“I think it’s not just about that decision today, there’s other decisions. Just hear the wording when people come on the radio, that we have now. We have an official language, I think it’s all wrong. I think we should be able to say what we think but we’re not so in this regard I disagree with where the sport is now. You have all this wording ‘I gained an advantage, I didn’t gain an advantage, I avoided a collision’. I just think it’s wrong, you know, it’s not really what we’re doing in the car. It’s racing, it’s common sense.
“I think a lot of the people, the old Formula 1 drivers and people in the grandstands and so on, would agree that this is just part of racing but nowadays it’s just… I don’t like it, we all sound a bit like lawyers and using the official language. I think it just gives no edge to people and no edge to the sport. Ultimately it’s not the sport that I fell in love with when I was watching.”
Mercedes boss Toto Wolff described the decision as “60/40” and was understandably pragmatic in his views.
“I think the penalty was what the rule says,” he commented. “It was according to the rules and the stewards are thinking according to the rules. If we’re not happy with the rules, because we like harder racing, count me in. Then the stewards will take another decision because the rule will be a different one. So let’s look at the rules and see how we can get it right so we encourage hard racing and then the verdict will be a different one.”
Ferrari is in the process of determining whether it can muster enough evidence to launch an official appeal against the offence committed by Vettel, which would then take the matter to the FIA’s International Court of Appeal. It is perhaps a little bit of a wry joke that even the rules regarding appeals are tricky to understand and open to interpretation. The verdict – the time penalty – cannot be appealed, under Article 38.3, and yet Ferrari is still able to lodge an intention to appeal (as is their right according to the Stewards’ report) under the FIA’s International Court of Appeal and judiciary service. Still with us? Good.

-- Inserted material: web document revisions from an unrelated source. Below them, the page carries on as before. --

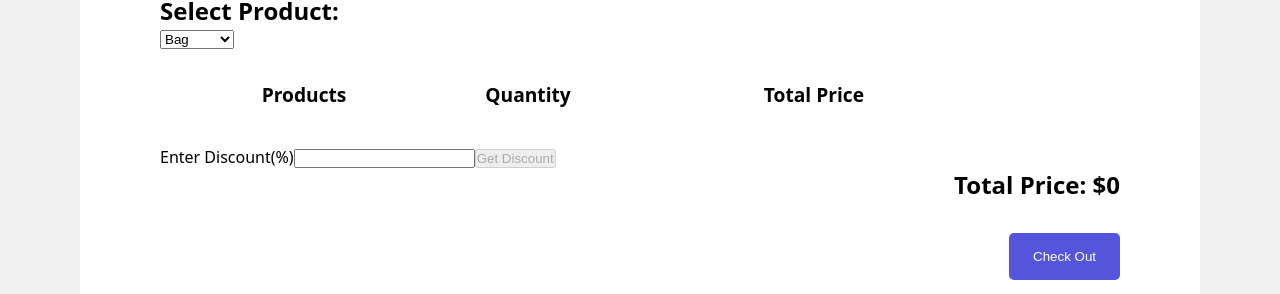
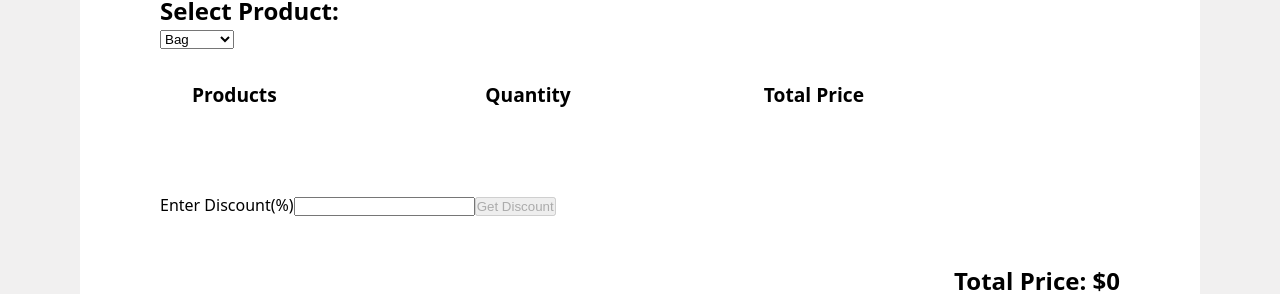
Before and after one commit to KenChicken007/CheckoutPage, a React (Create React App) app: page / in a window 1280 px wide. Shown: the part 378-672 px from the top of the page. Built offline with nearby package versions, Linux system fonts and the light colour scheme.

Commit message:
Fixed some styling

```diff
--- a/src/Components/Checkout/MainCheckout.jsx
+++ b/src/Components/Checkout/MainCheckout.jsx
@@ -135,7 +135,7 @@ const Content = () => {
 
       <div className="products">
         <div className="products-content">
-          <h2>Products</h2>
+          <h2 className="product-title">Products</h2>
           <h2>Quantity</h2>
           <h2 className="total-price">Total Price</h2>
           <h2></h2>
@@ -189,7 +189,7 @@ const Discount = ({ discount, setDiscount }) => {
 
   return (
     <>
-      <div>
+      <div style={{ margin: "3rem 0" }}>
         <label>Enter Discount(%)</label>
         <input type="Number" onChange={(e) => setDiscount(e.target.value)} />
         <button onClick={getDiscount} disabled={totalPrice < 1}>
@@ -248,10 +248,7 @@ const ProductList = ({ prod, index }) => {
   return (
     <>
       <div className="products-content">
-        <div>
-          <img src="" alt="" />
-          {name}
-        </div>
+        <div>{name}</div>
         <div className="btn">
           <button onClick={() => lowerQuantity()}>-</button>
           {quantity}
--- a/src/Components/Final.jsx/MainFinal.jsx
+++ b/src/Components/Final.jsx/MainFinal.jsx
@@ -168,10 +168,7 @@ const Orders = ({ prod }) => {
   return (
     <>
       <div className="products-content">
-        <div>
-          <img src="" alt="" />
-          {prod.name || prod.product_name}
-        </div>
+        <div>{prod.name || prod.product_name}</div>
         <div className="quantity">{prod.quantity || prod.product_quantity}</div>
       </div>
     </>
--- a/src/style.css
+++ b/src/style.css
@@ -84,6 +84,11 @@
     align-items: center;
   }
 
+  .product-title{
+    display: flex;
+    align-items: flex-start;
+  }
+
   .products-content img {
     width: 50px; /* Adjust the size as needed */
     height: 50px; /* Adjust the size as needed */
@@ -156,7 +161,7 @@
 
   .quantity{
     display: flex;
-    justify-content: flex-end;
+    justify-content: center;
   }
 
   .btn-checkout{
```
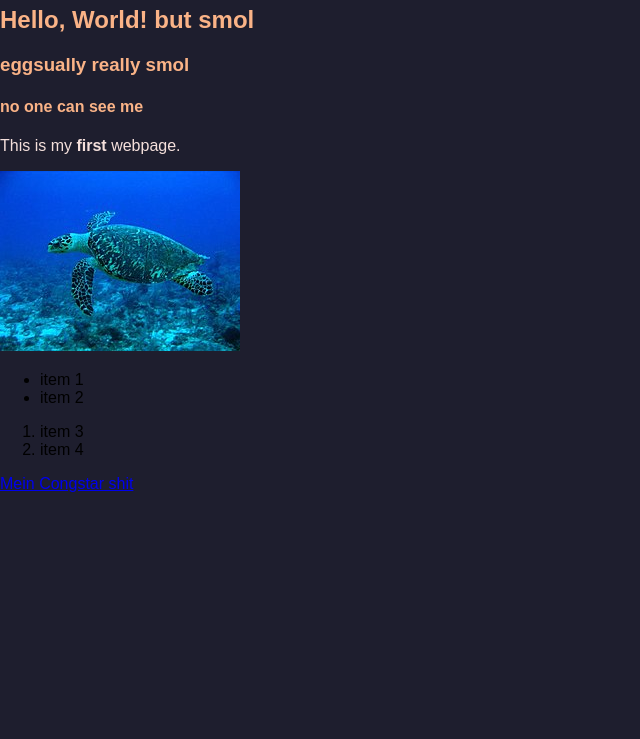
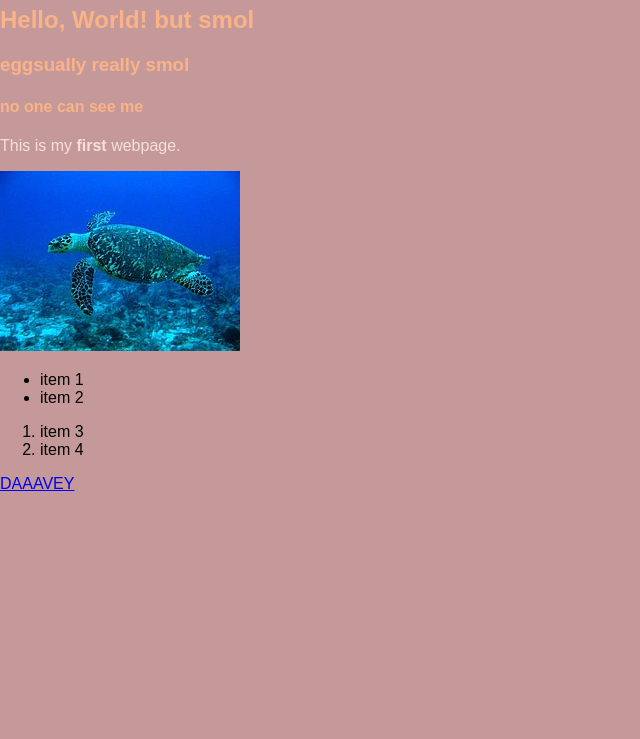
Before and after one commit to Methanoutput/Methanoutput.github.io, a plain HTML site: page index.html in a window 1280 px wide. Shown: the part 61-800 px from the top of the page, without its empty margins (0-640 px from the left). Drawn offline with Linux system fonts and the light colour scheme.

Commit message:
update hyperlink

```diff
--- a/index.html
+++ b/index.html
@@ -32,7 +32,7 @@
         <li>item 4</li>
     </ol>
 
-    <a href="https://www.congstar.de/meincongstar/meine-produkte/tarife/mein-vertrag/?contractId=3LXffla4VG7NpHNa">Mein Congstar shit</a>
+    <a href="https://youtu.be/TBbxlP6NXXs?si=GBXFo1xZQifSNXXi">DAAAVEY</a>
 
 </body>
 
--- a/styles/styles.css
+++ b/styles/styles.css
@@ -1,6 +1,6 @@
 body {
     font-family: Arial, sans-serif;
-    background-color: #1e1e2e;
+    background-color: #c59999;
     margin: 0;
     padding: 0;
 }
```
Also changed, not shown: 1 other file.
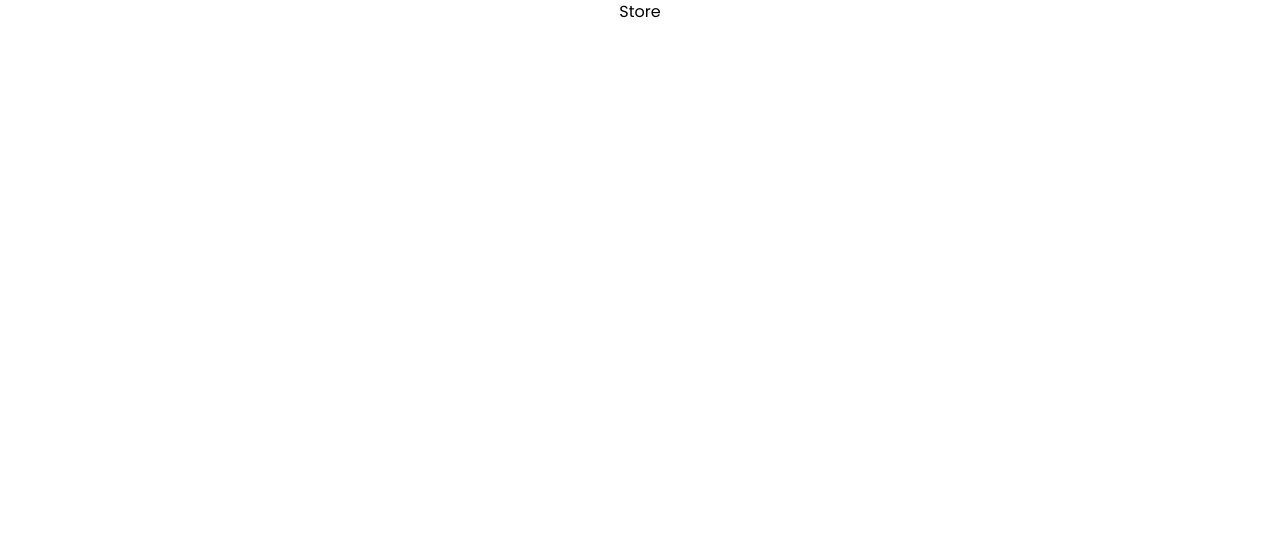
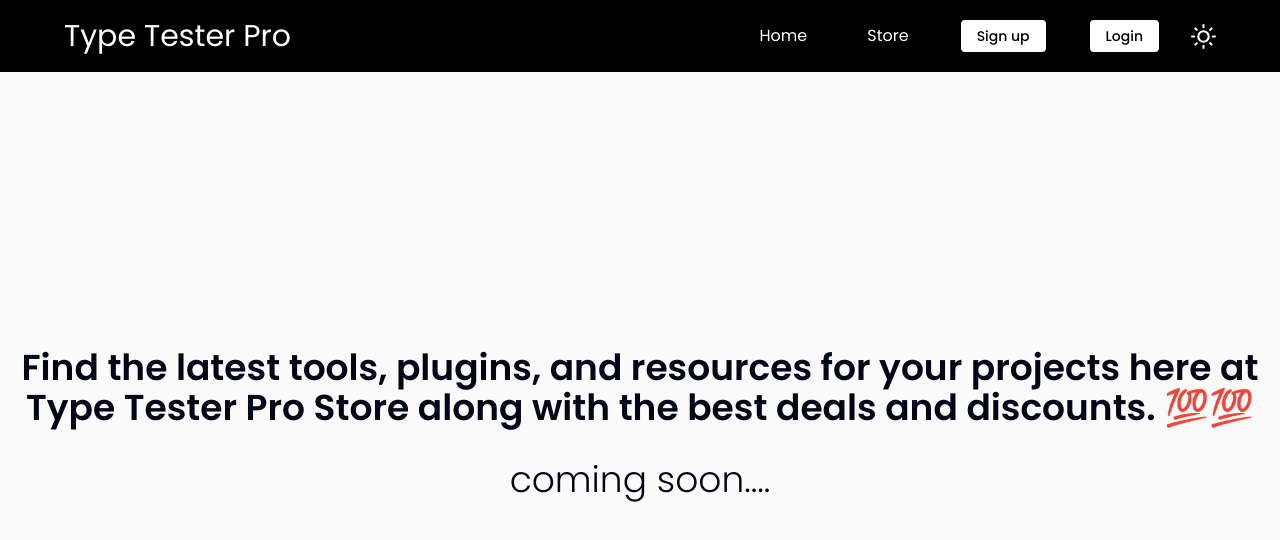
Before and after one commit to tejartr7/type-tester-pro, a Next.js app in the folder client/: page /store in a window 1280 px wide. Shown: the top 540 px of the page. Built offline with nearby package versions, Linux system fonts and the light colour scheme.

Commit message:
added store

```diff
--- a/client/app/store/page.tsx
+++ b/client/app/store/page.tsx
@@ -1,7 +1,9 @@
+import { Navbar } from "@/components/Navbar";
+import { StoreModel } from "@/components/StoreModel";
 export default function Store() {
   return (
     <div>
-      <h1>Store</h1>
+      <StoreModel />
     </div>
   );
 }
--- a/client/components/Navbar.tsx
+++ b/client/components/Navbar.tsx
@@ -41,10 +41,10 @@
               {" "}
               Store{" "}
             </a>
-            <a className="text-white mx-5 flex items-center" href="#">
+            {/* <a className="text-white mx-5 flex items-center" href="#">
               {" "}
               Contact us{" "}
-            </a>
+            </a> */}
             <Button className="bg-white text-black hover:bg-black hover:text-white">
               <a href="/auth/register">Sign up</a>
             </Button>
@@ -78,17 +78,9 @@
               {" "}
               Home{" "}
             </a>
-            <a onClick={menuClick} className="mx-5 text-white" href="#">
-              {" "}
-              Developers{" "}
-            </a>
-            <a onClick={menuClick} className="mx-5 text-white" href="#">
+            <a onClick={menuClick} className="mx-5 text-white" href="/store">
               {" "}
               Store{" "}
-            </a>
-            <a onClick={menuClick} className="mx-5 text-white" href="#">
-              {" "}
-              Contact us{" "}
             </a>
             <Button className="bg-white text-black hover:bg-black hover:text-white">
               <a href="/auth/register">Sign up</a>
--- /dev/null
+++ b/client/components/StoreBackground.tsx
@@ -0,0 +1,55 @@
+"use client";
+import { cn } from "@/utils/cn";
+import React, { ReactNode } from "react";
+import { Navbar } from "@/components/Navbar";
+
+interface AuroraBackgroundProps extends React.HTMLProps<HTMLDivElement> {
+  children: ReactNode;
+  showRadialGradient?: boolean;
+}
+
+export const AuroraBackground = ({
+  className,
+  children,
+  showRadialGradient = true,
+  ...props
+}: AuroraBackgroundProps) => {
+  return (
+    <main>
+      <div
+        className={cn(
+          "relative flex flex-col h-[90vh] items-center justify-center bg-zinc-50 dark:bg-zinc-900  text-slate-950 transition-bg",
+          className
+        )}
+        {...props}
+      >
+        <div className="absolute inset-0 overflow-hidden">
+          <div
+            //   I'm sorry but this is what peak developer performance looks like // trigger warning
+            className={cn(
+              `
+            [--white-gradient:repeating-linear-gradient(100deg,var(--white)_0%,var(--white)_7%,var(--transparent)_10%,var(--transparent)_12%,var(--white)_16%)]
+            [--dark-gradient:repeating-linear-gradient(100deg,var(--black)_0%,var(--black)_7%,var(--transparent)_10%,var(--transparent)_12%,var(--black)_16%)]
+            [--aurora:repeating-linear-gradient(100deg,var(--blue-500)_10%,var(--indigo-300)_15%,var(--blue-300)_20%,var(--violet-200)_25%,var(--blue-400)_30%)]
+            [background-image:var(--white-gradient),var(--aurora)]
+            dark:[background-image:var(--dark-gradient),var(--aurora)]
+            [background-size:300%,_200%]
+            [background-position:50%_50%,50%_50%]
+            filter blur-[10px] invert dark:invert-0
+            after:content-[""] after:absolute after:inset-0 after:[background-image:var(--white-gradient),var(--aurora)]
+            after:dark:[background-image:var(--dark-gradient),var(--aurora)]
+            after:[background-size:200%,_100%]
+            after:animate-aurora after:[background-attachment:fixed] after:mix-blend-difference
+            pointer-events-none
+            absolute -inset-[10px] opacity-50 will-change-transform`,
+
+              showRadialGradient &&
+                `[mask-image:radial-gradient(ellipse_at_100%_0%,black_10%,var(--transparent)_70%)]`
+            )}
+          ></div>
+        </div>
+        {children}
+      </div>
+    </main>
+  );
+};
--- /dev/null
+++ b/client/components/StoreModel.tsx
@@ -0,0 +1,33 @@
+"use client";
+
+import { motion } from "framer-motion";
+import React from "react";
+import { AuroraBackground } from "@/components/StoreBackground";
+import { Navbar } from "@/components/Navbar";
+
+export function StoreModel() {
+  return (
+    <div>
+      <Navbar />
+      <AuroraBackground>
+        <motion.div
+          initial={{ opacity: 0.0, y: 40 }}
+          whileInView={{ opacity: 1, y: 0 }}
+          transition={{
+            delay: 0.3,
+            duration: 0.8,
+            ease: "easeInOut",
+          }}
+          className="relative flex flex-col gap-4 items-center justify-center"
+        >
+          <div className="text-2xl md:text-4xl font-bold dark:text-white text-center">
+            Find the latest tools, plugins, and resources for your projects here at Type Tester Pro Store along with the best deals and discounts. 💯💯
+          </div>
+          <div className="font-extralight text-base md:text-4xl dark:text-neutral-200 py-4">
+            coming soon....
+          </div>
+        </motion.div>
+      </AuroraBackground>
+    </div>
+  );
+}
--- a/client/package.json
+++ b/client/package.json
@@ -15,7 +15,8 @@
     "@vercel/speed-insights": "^1.0.10",
     "autoprefixer": "10.4.17",
     "class-variance-authority": "^0.7.0",
-    "clsx": "^2.1.0",
+    "clsx": "^2.1.1",
+    "framer-motion": "^11.1.7",
     "geist": "^1.2.1",
     "next": "latest",
     "next-themes": "^0.3.0",
@@ -27,7 +28,7 @@
     "react-modal": "^3.16.1",
     "react-tooltip": "^5.26.3",
     "styled-components": "^6.1.8",
-    "tailwind-merge": "^2.2.1",
+    "tailwind-merge": "^2.3.0",
     "tailwindcss": "3.4.1",
     "tailwindcss-animate": "^1.0.7",
     "typescript": "5.3.3",
--- /dev/null
+++ b/client/utils/cn.ts
@@ -0,0 +1,6 @@
+import { ClassValue, clsx } from "clsx";
+import { twMerge } from "tailwind-merge";
+
+export function cn(...inputs: ClassValue[]) {
+  return twMerge(clsx(inputs));
+}
```
Also changed, not shown: client/tailwind.config.ts (+24 -9 lines), 1 other file (tests, documents, lock files or other folders).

“He had no intention to what he did, he was still ahead and tried to keep his position on track,” said Ferrari boss Mattia Binotto. “It is as simple as that. We disagree with the decision, no doubt, but all of us have our own opinion. The crowd had a clear opinion, not only the crowd but whoever you may ask. We are really disappointed with what happened and I think there has been really similar situations in the past which have not been judged as today. Overall I don’t think it has been the right decision.”
Ultimately this was a dramatic headline-producing race for Formula 1 but the negatives overshadowed the positives. The catalyst for the sequence of events was down to another mistake from Vettel. He screwed up at a crucial moment. But what followed suggests that Formula 1, along with the FIA, needs to think of a bigger picture or risk fans drifting away from their TV sets.